= WHAT YOU NEED TO DO =
Every record must be copied exactly, except that pictures are dropped.

= DATA PROVIDED =
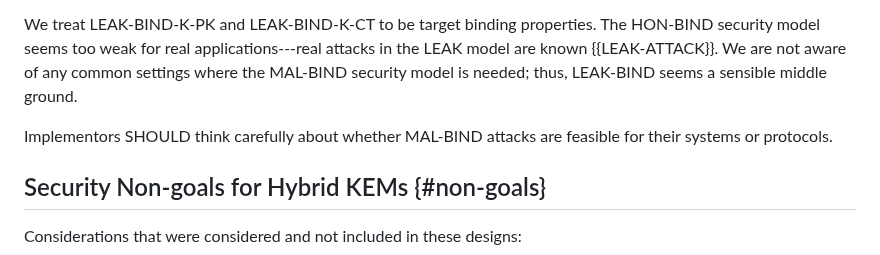
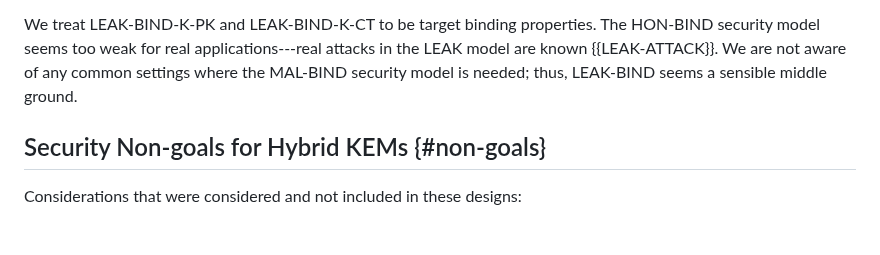
Before and after one commit to cfrg/draft-irtf-cfrg-hybrid-kems, a Markdown page: draft-irtf-cfrg-hybrid-kems.md, the part around the change. Rendered like a GitHub page; blank space fills up the shorter version.

Commit message:
Remove line on 'should think carefully about MAL attacks'

```diff
--- a/draft-irtf-cfrg-hybrid-kems.md
+++ b/draft-irtf-cfrg-hybrid-kems.md
@@ -736,9 +736,6 @@ attacks in the LEAK model are known {{LEAK-ATTACK}}. We are not aware
 of any common settings where the MAL-BIND security model is needed; thus,
 LEAK-BIND seems a sensible middle ground.
 
-Implementors SHOULD think carefully about whether MAL-BIND attacks are
-feasible for their systems or protocols.
-
 ## Security Non-goals for Hybrid KEMs {#non-goals}
 
 Considerations that were considered and not included in these designs:
```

= TASK RESPONSE =
Before and after one commit to cfrg/draft-irtf-cfrg-hybrid-kems, a Markdown page: draft-irtf-cfrg-hybrid-kems.md, the part around the change. Rendered like a GitHub page; blank space fills up the shorter version.

Commit message:
Remove line on 'should think carefully about MAL attacks'

```diff
--- a/draft-irtf-cfrg-hybrid-kems.md
+++ b/draft-irtf-cfrg-hybrid-kems.md
@@ -736,9 +736,6 @@ attacks in the LEAK model are known {{LEAK-ATTACK}}. We are not aware
 of any common settings where the MAL-BIND security model is needed; thus,
 LEAK-BIND seems a sensible middle ground.
 
-Implementors SHOULD think carefully about whether MAL-BIND attacks are
-feasible for their systems or protocols.
-
 ## Security Non-goals for Hybrid KEMs {#non-goals}
 
 Considerations that were considered and not included in these designs:
```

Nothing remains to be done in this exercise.